PROBLEM: For the data that follows, return each line unchanged and drop the pictures.
● ● ●
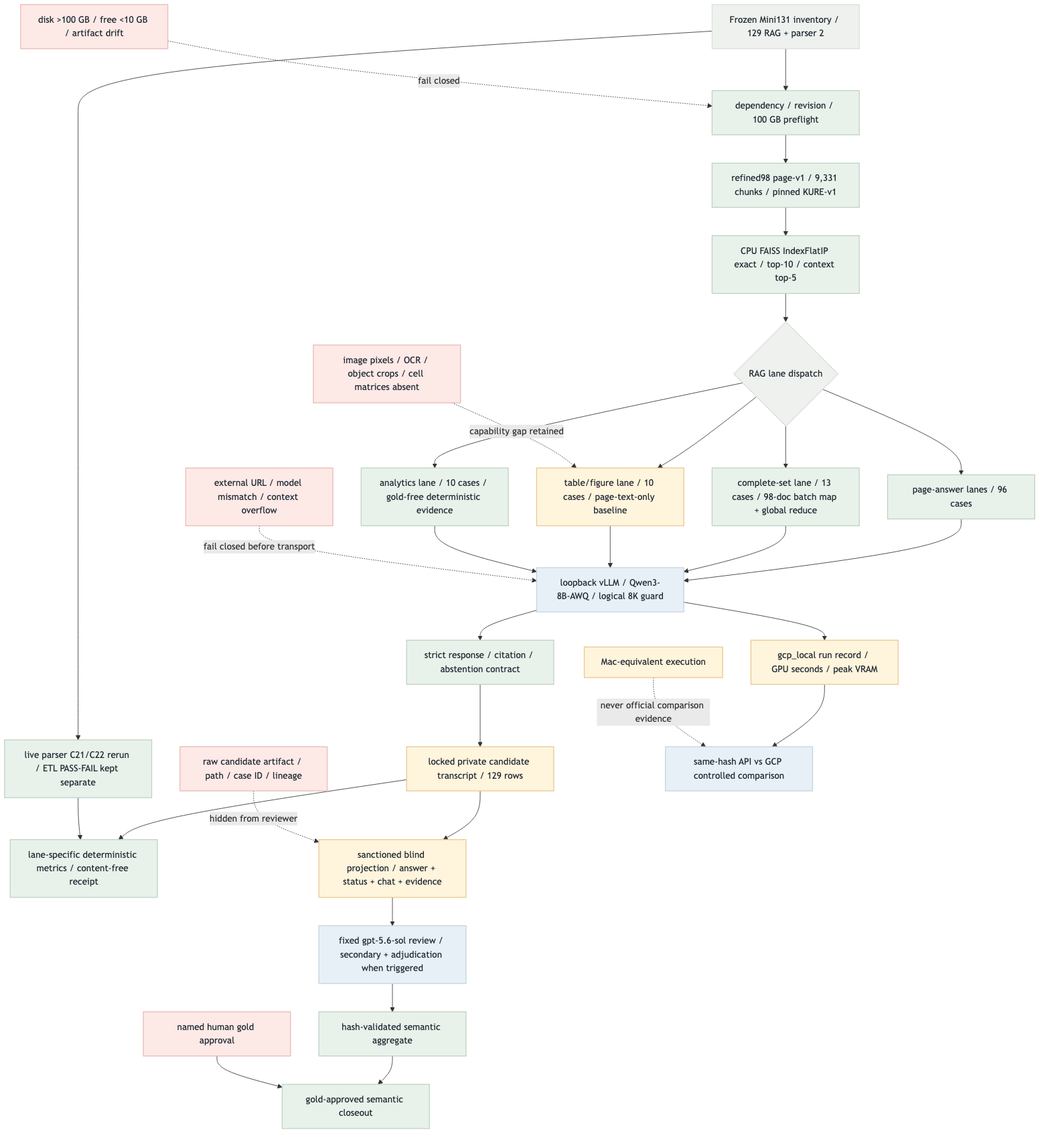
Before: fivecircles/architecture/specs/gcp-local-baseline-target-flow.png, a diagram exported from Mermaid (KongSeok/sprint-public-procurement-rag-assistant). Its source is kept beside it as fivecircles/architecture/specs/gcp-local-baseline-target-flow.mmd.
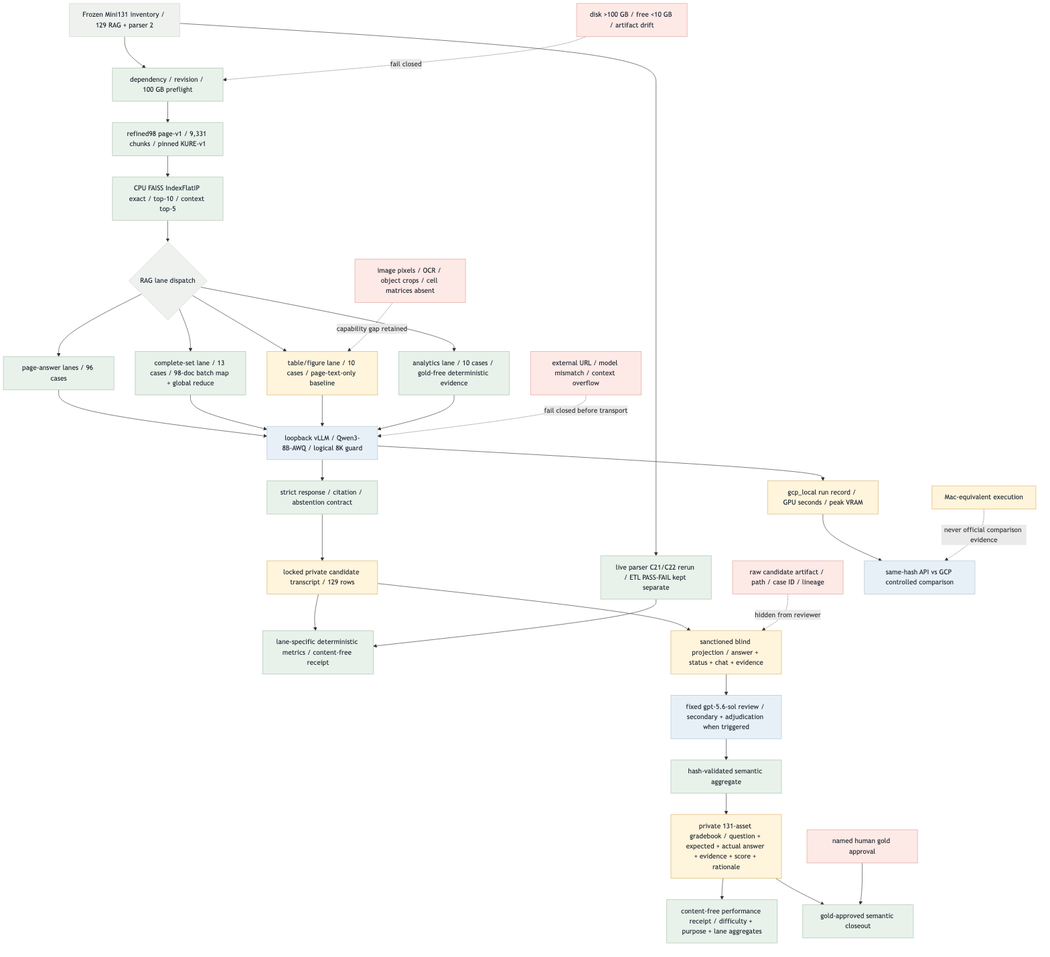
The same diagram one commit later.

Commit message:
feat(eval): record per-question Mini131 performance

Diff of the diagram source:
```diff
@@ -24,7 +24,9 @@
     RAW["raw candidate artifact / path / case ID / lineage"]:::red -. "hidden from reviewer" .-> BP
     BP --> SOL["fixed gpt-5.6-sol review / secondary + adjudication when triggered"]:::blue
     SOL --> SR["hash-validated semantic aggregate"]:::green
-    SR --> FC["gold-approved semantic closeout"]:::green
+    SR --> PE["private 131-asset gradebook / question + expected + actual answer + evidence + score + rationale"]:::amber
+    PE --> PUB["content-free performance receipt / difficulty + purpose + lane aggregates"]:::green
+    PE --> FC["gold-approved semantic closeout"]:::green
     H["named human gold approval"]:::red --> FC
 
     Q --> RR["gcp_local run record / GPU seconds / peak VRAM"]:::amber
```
● ● ●
SOLVED EXERCISE:
Before: fivecircles/architecture/specs/gcp-local-baseline-target-flow.png, a diagram exported from Mermaid (KongSeok/sprint-public-procurement-rag-assistant). Its source is kept beside it as fivecircles/architecture/specs/gcp-local-baseline-target-flow.mmd.
The same diagram one commit later.

Commit message:
feat(eval): record per-question Mini131 performance

Diff of the diagram source:
```diff
@@ -24,7 +24,9 @@
     RAW["raw candidate artifact / path / case ID / lineage"]:::red -. "hidden from reviewer" .-> BP
     BP --> SOL["fixed gpt-5.6-sol review / secondary + adjudication when triggered"]:::blue
     SOL --> SR["hash-validated semantic aggregate"]:::green
-    SR --> FC["gold-approved semantic closeout"]:::green
+    SR --> PE["private 131-asset gradebook / question + expected + actual answer + evidence + score + rationale"]:::amber
+    PE --> PUB["content-free performance receipt / difficulty + purpose + lane aggregates"]:::green
+    PE --> FC["gold-approved semantic closeout"]:::green
     H["named human gold approval"]:::red --> FC
 
     Q --> RR["gcp_local run record / GPU seconds / peak VRAM"]:::amber
```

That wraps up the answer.